Another small difference between typical little league and the Miracle League was that instead of lots of people being positive and having fun, nearly everybody was positive and having fun. Buddies and players were having a good time. Spectators and helpers were encouraging and gave support to the players. Absolutely nobody cared about winning and everybody cheered regardless of who hit or caught or missed the ball. In many little leagues, coaches might say that everybody who participates wins but in the Miracle League, everybody who participates, coaches, helps, or watches really does win.

Like every little league game that I have ever attended, there was pure joy in many of the players’ faces. They were there just to enjoy the game. And like other little league games, there was quite the diversity in player ability and focus. There were the players who ran after every ball no matter where it was hit and there were players who hit really well just like there were on my sons’ teams. There were players who could field some balls and hit some balls just like on my sons’ teams. And then there were the players who just wanted to play in the dirt. Just like on my sons’ teams. The difference was that when the bases got buried, players, buddies, and league officials laughed and asked why they were trying to hide the bases. Diggers in the dirt were as important as ground ball diggers. Players who needed help batting by using a tee or having their buddies help them with the bat were cheered equally enthusiastically as the players who hit fly balls deep into center field. Everybody cheered loudly when a player was pushed around the bases in a wheel chair by a giggling buddy. And they cheered just as loudly when the ball was thrown to first whether it was caught or missed by the first baseman.

The cheering from all spectators, buddies, and players was not the biggest difference between the Miracle League and little league. The biggest difference was that everybody was safe. Not only were all the runners safe at home plate after walking, running, or riding around the bases, they were in a safe environment where the only stares were from admiring onlookers, buddies, and fellow players. They were safe from parents berating them for poor performance. They were safe from fly balls and ground balls and they were safe from the ills of the world. Even if it was just for a couple hours.

We are blessed to have groups like the Monroe Family YMCA and the Monroe Rotary Club who sponsor the Miracle League and other events that promote diversity and understanding between all people. I am glad that I got to take part in the Miracle League. People thanked me for being there but it is I who should thank them for letting me be a part of a special day for some very special people. Thank you Monroe Family YMCA and Monroe Rotary Club for hosting the Miracle League. And thank you Miracle League players for letting me be a part of your day.

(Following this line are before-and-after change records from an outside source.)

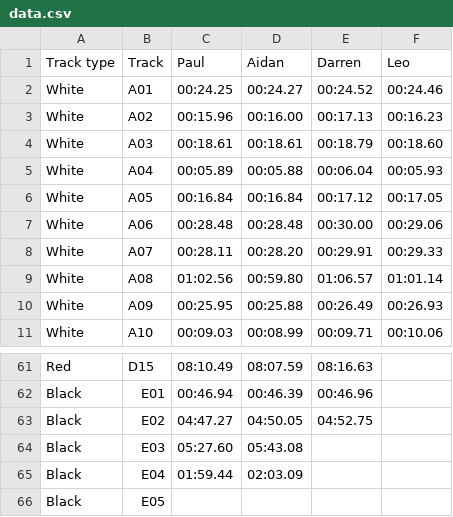
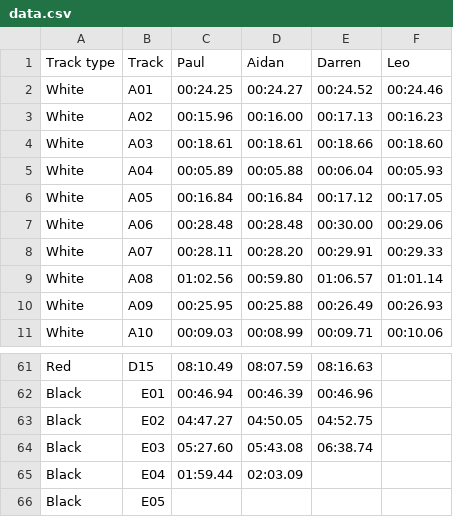
Before and after one commit to deambulatory/scores, a CSV file: data.csv, drawn as a sheet; only a part is shown, gaps mark what is left out.

Commit message:
A03 E03 new record

```diff
--- a/data.csv
+++ b/data.csv
@@ -3,3 +3,3 @@ White,A01,00:24.25,00:24.27,00:24.52,00:24.46
 White,A02,00:15.96,00:16.00,00:17.13,00:16.23
-White,A03,00:18.61,00:18.61,00:18.79,00:18.60
+White,A03,00:18.61,00:18.61,00:18.66,00:18.60
 White,A04,00:05.89,00:05.88,00:06.04,00:05.93
@@ -63,3 +63,3 @@ Black,E01,00:46.94,00:46.39,00:46.96,
 Black,E02,04:47.27,04:50.05,04:52.75,
-Black,E03,05:27.60,05:43.08,,
+Black,E03,05:27.60,05:43.08,06:38.74,
 Black,E04,01:59.44,02:03.09,,
```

© 2007 Michael T. Miyoshi

Share on facebook

Published 31 July 2007 in The Monroe Monitor & Valley News



Commenting is closed for this article.